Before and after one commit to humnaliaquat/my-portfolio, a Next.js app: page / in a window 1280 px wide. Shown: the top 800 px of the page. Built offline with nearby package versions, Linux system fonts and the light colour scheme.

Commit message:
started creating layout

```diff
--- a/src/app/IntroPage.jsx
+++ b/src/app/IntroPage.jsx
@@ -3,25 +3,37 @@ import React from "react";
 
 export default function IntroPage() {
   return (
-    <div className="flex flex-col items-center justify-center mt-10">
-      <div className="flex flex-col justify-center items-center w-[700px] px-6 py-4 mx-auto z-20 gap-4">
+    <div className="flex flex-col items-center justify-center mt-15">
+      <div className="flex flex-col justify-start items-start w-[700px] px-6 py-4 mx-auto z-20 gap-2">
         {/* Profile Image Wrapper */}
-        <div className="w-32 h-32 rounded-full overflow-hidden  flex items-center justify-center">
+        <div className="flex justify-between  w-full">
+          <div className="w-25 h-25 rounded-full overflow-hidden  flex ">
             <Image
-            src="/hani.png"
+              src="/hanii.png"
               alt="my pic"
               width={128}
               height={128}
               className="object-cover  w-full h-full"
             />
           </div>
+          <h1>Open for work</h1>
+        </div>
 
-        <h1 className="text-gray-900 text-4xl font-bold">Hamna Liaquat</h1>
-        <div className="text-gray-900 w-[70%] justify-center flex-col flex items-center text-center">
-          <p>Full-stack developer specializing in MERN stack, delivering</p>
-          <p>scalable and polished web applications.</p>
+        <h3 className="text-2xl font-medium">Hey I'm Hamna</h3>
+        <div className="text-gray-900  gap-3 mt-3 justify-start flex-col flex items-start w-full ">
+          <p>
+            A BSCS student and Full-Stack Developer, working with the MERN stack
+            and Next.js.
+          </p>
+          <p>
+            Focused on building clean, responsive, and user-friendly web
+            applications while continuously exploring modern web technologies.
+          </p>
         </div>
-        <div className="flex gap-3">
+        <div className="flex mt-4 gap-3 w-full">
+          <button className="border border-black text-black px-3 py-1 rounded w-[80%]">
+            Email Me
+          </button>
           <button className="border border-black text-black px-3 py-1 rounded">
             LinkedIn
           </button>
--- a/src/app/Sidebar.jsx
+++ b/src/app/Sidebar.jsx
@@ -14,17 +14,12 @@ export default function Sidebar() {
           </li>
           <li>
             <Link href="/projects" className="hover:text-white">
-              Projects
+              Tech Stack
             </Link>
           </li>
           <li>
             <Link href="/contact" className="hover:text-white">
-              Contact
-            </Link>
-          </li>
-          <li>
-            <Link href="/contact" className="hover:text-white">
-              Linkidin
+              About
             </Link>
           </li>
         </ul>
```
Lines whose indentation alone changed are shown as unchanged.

■ ■ ■

• Task instructions
What is wanted is the complete set of entries, returned verbatim.

• Solution for this task
Before and after one commit to humnaliaquat/my-portfolio, a Next.js app: page / in a window 1280 px wide. Shown: the top 800 px of the page. Built offline with nearby package versions, Linux system fonts and the light colour scheme.

Commit message:
started creating layout

```diff
--- a/src/app/IntroPage.jsx
+++ b/src/app/IntroPage.jsx
@@ -3,25 +3,37 @@ import React from "react";
 
 export default function IntroPage() {
   return (
-    <div className="flex flex-col items-center justify-center mt-10">
-      <div className="flex flex-col justify-center items-center w-[700px] px-6 py-4 mx-auto z-20 gap-4">
+    <div className="flex flex-col items-center justify-center mt-15">
+      <div className="flex flex-col justify-start items-start w-[700px] px-6 py-4 mx-auto z-20 gap-2">
         {/* Profile Image Wrapper */}
-        <div className="w-32 h-32 rounded-full overflow-hidden  flex items-center justify-center">
+        <div className="flex justify-between  w-full">
+          <div className="w-25 h-25 rounded-full overflow-hidden  flex ">
             <Image
-            src="/hani.png"
+              src="/hanii.png"
               alt="my pic"
               width={128}
               height={128}
               className="object-cover  w-full h-full"
             />
           </div>
+          <h1>Open for work</h1>
+        </div>
 
-        <h1 className="text-gray-900 text-4xl font-bold">Hamna Liaquat</h1>
-        <div className="text-gray-900 w-[70%] justify-center flex-col flex items-center text-center">
-          <p>Full-stack developer specializing in MERN stack, delivering</p>
-          <p>scalable and polished web applications.</p>
+        <h3 className="text-2xl font-medium">Hey I'm Hamna</h3>
+        <div className="text-gray-900  gap-3 mt-3 justify-start flex-col flex items-start w-full ">
+          <p>
+            A BSCS student and Full-Stack Developer, working with the MERN stack
+            and Next.js.
+          </p>
+          <p>
+            Focused on building clean, responsive, and user-friendly web
+            applications while continuously exploring modern web technologies.
+          </p>
         </div>
-        <div className="flex gap-3">
+        <div className="flex mt-4 gap-3 w-full">
+          <button className="border border-black text-black px-3 py-1 rounded w-[80%]">
+            Email Me
+          </button>
           <button className="border border-black text-black px-3 py-1 rounded">
             LinkedIn
           </button>
--- a/src/app/Sidebar.jsx
+++ b/src/app/Sidebar.jsx
@@ -14,17 +14,12 @@ export default function Sidebar() {
           </li>
           <li>
             <Link href="/projects" className="hover:text-white">
-              Projects
+              Tech Stack
             </Link>
           </li>
           <li>
             <Link href="/contact" className="hover:text-white">
-              Contact
-            </Link>
-          </li>
-          <li>
-            <Link href="/contact" className="hover:text-white">
-              Linkidin
+              About
             </Link>
           </li>
         </ul>
```
Lines whose indentation alone changed are shown as unchanged.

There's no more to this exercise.